I am ready to sew the buttons (or whatever other decoration) on the smaller, folded triangles. I use some basting tape under the button to hold it in place. (It is water soluble and will wash away if soaked in water for a bit.)

I take only the foot off my sewing machine, not the shank. When the presser foot is lowered, the shank holds the button. I put the feed dogs down and set a zig-zag stitch that sews back and forth through the button holes. **It is important to use the hand wheel to see that the needle fits in the holes properly, or the needle will break.**

If there are 4 button holes, I raise the needle, raise the presser foot, turn the piece a 1/4 turn and test the needle zig-zag in the unsewn holes before I begin sewing in the last 2 holes. 

If I can bring the top threads to the back side and tie all 4 threads on the back, I do. If not, the zig-zag is usually secure enough to hold the threads and I cut the top threads before the under threads. Here is my piece with all the buttons on it. 

Now I fold the sides and sew them. (Excuse the stained thumb, I did a half bushel of apples for applesauce this morning.)

I sew from the folded edge, using a reverse stitch (backing up) to secure the beginning stitches. I end with reverse stitches where the small triangles begin. 

It is almost done. I need to clip the threads.

And, finally, it is done! They are cute for any season or reason. I hope you will try to make a few. I suppose on could sew a decorative edge rather that straight stitching. If you find another edge finish, let me know. I'd love to here or see a photo of what you did. 


Four in Art Reveal

Today is the day of the Four in Art reveal of our first quarter projects. The overall theme was URBAN. Our first topic is "Maps." I can't wait to see how the other 7 members of the group have interpreted the topic.

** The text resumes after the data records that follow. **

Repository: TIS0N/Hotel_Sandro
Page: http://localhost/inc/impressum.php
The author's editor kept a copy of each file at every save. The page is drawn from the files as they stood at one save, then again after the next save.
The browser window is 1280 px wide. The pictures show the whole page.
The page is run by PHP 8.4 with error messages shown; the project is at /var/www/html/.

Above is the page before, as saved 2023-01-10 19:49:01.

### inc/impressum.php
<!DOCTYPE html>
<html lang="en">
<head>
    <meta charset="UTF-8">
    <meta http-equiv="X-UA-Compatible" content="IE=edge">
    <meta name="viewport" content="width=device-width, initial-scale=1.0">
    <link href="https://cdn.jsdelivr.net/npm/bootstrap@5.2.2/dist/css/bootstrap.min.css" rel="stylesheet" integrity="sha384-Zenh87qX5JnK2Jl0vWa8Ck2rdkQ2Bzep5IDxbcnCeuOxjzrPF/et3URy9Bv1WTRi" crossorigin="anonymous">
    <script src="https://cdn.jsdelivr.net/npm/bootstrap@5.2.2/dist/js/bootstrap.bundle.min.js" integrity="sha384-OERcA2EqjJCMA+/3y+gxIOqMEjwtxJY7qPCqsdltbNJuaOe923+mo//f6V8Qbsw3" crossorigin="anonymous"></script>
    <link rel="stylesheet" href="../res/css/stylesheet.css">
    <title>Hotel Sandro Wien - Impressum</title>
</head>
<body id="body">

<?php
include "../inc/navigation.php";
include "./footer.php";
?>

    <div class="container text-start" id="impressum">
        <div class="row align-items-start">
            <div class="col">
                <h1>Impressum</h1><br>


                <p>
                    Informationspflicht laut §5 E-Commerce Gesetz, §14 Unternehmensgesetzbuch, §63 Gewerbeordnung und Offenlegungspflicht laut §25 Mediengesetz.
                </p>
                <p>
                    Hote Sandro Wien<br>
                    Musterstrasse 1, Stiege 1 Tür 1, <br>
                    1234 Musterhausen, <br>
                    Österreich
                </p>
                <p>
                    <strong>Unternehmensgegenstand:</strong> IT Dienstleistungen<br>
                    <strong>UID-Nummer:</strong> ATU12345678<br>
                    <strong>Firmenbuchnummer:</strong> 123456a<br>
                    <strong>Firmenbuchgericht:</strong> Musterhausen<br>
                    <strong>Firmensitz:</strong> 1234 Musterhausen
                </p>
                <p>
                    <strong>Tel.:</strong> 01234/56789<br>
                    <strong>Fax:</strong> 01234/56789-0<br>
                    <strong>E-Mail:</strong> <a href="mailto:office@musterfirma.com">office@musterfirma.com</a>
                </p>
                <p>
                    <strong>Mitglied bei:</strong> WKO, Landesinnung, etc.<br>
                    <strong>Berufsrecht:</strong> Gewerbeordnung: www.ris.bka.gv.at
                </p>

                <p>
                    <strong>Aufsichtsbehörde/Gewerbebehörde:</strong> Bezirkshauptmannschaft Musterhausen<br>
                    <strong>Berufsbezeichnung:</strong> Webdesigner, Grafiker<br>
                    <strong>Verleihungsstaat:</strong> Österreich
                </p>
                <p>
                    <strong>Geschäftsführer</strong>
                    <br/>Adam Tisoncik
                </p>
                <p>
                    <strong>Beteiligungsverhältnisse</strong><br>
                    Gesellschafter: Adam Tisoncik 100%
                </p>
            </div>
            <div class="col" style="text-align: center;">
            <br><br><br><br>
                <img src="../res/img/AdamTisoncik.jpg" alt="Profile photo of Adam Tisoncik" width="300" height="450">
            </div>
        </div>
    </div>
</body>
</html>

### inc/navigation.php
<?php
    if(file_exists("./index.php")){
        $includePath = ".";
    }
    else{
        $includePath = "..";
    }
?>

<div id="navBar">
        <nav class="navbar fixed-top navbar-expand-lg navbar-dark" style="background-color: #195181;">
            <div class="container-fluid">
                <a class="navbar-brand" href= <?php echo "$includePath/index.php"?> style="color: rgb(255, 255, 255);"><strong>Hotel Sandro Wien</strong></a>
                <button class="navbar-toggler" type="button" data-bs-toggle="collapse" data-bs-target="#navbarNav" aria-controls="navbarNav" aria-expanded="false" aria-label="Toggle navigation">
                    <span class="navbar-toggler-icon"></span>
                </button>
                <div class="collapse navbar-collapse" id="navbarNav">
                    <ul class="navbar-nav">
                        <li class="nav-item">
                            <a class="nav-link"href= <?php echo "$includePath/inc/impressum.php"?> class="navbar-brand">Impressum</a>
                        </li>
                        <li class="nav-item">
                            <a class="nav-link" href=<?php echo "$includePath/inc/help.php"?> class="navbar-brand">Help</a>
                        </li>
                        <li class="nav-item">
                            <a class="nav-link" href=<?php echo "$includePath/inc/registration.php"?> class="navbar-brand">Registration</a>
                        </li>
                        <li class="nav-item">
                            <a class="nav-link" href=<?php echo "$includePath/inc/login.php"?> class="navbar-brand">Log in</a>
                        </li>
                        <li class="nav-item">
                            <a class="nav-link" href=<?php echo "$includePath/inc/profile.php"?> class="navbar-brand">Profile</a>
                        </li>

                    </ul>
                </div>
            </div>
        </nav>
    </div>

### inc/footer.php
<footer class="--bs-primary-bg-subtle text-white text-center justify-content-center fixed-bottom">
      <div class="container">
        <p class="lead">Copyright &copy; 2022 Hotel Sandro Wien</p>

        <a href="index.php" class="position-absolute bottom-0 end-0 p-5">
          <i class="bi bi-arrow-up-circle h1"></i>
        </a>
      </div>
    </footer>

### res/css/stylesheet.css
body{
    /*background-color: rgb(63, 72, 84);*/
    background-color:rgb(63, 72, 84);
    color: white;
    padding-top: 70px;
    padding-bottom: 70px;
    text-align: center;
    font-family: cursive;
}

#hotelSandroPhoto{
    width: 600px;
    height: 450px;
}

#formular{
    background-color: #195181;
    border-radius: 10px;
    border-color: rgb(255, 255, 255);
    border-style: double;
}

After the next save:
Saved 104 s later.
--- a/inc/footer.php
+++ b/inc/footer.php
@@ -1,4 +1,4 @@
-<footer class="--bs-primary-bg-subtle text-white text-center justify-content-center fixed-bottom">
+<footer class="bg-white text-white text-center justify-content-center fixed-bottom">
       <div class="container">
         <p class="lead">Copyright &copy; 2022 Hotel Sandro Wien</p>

I thought for quite awhile about how to make a 12" x 12" Urban map themed art quilt. I posted some thoughts HERE.  

As I looked at maps, especially older maps, I saw how a river was the important aspect of the city's development. My research also showed how parcels were divided when a city was established. In many instances it was one (or a few) land-owner(s) who planned the city. The parcels were surveyed and given to or purchased by others. The naming of streets and sections of the city show interesting histories. (A study for another time in a maps series topic.)

I finally decided on making a layout of part of a city map with the idea of "a river runs through it." So I present my art quilt:

I used two of my favorite colors: turquoise and lime. I wanted to reflect the need for a clean river, a healthy environment for creatures that depend on the river as well as how it can be used by the citizens. 

One of the things that I think makes a city a great place to visit or live is its cultural center. That lead me to applique some circlular shapes symbolizing gardens and art and/or entertainment. I included green areas to represent parks. The flag parcel represents government and is important to all cities.

All the pieces were backed with fusible then appliqued and topstitched with small zigzag. I used straight stitching to outline the roads. I used two layers of stitching for the roadways to make it show up. The roads stitching is the quilting through all layers. 

The binding is attached one side at a time. This is the same method I detailed in an earlier blog HERE. I used binder clips to hold the binding as I sewed it instead of the water soluble basting tape. 

I sewed corner fast fold triangles for the hanger. This was a trick I learned from Ami Simms website (here). I baste them in place before the binding is put on. I then put a small dowel in the two corner triangles and am able to hang the piece with one nail in the wall.   

I do not know yet what the next topic will be, but look forward to finding out very soon. 

More quilts depicting this theme of Urban/Maps can be found at:

Leanne of She Can Quilt
Rachel of The Life of Riley
Betty from her Flickr site
Amanda of What the Bobbin?
Elizabeth of Occasional Piece 
Carla of Lollyquiltz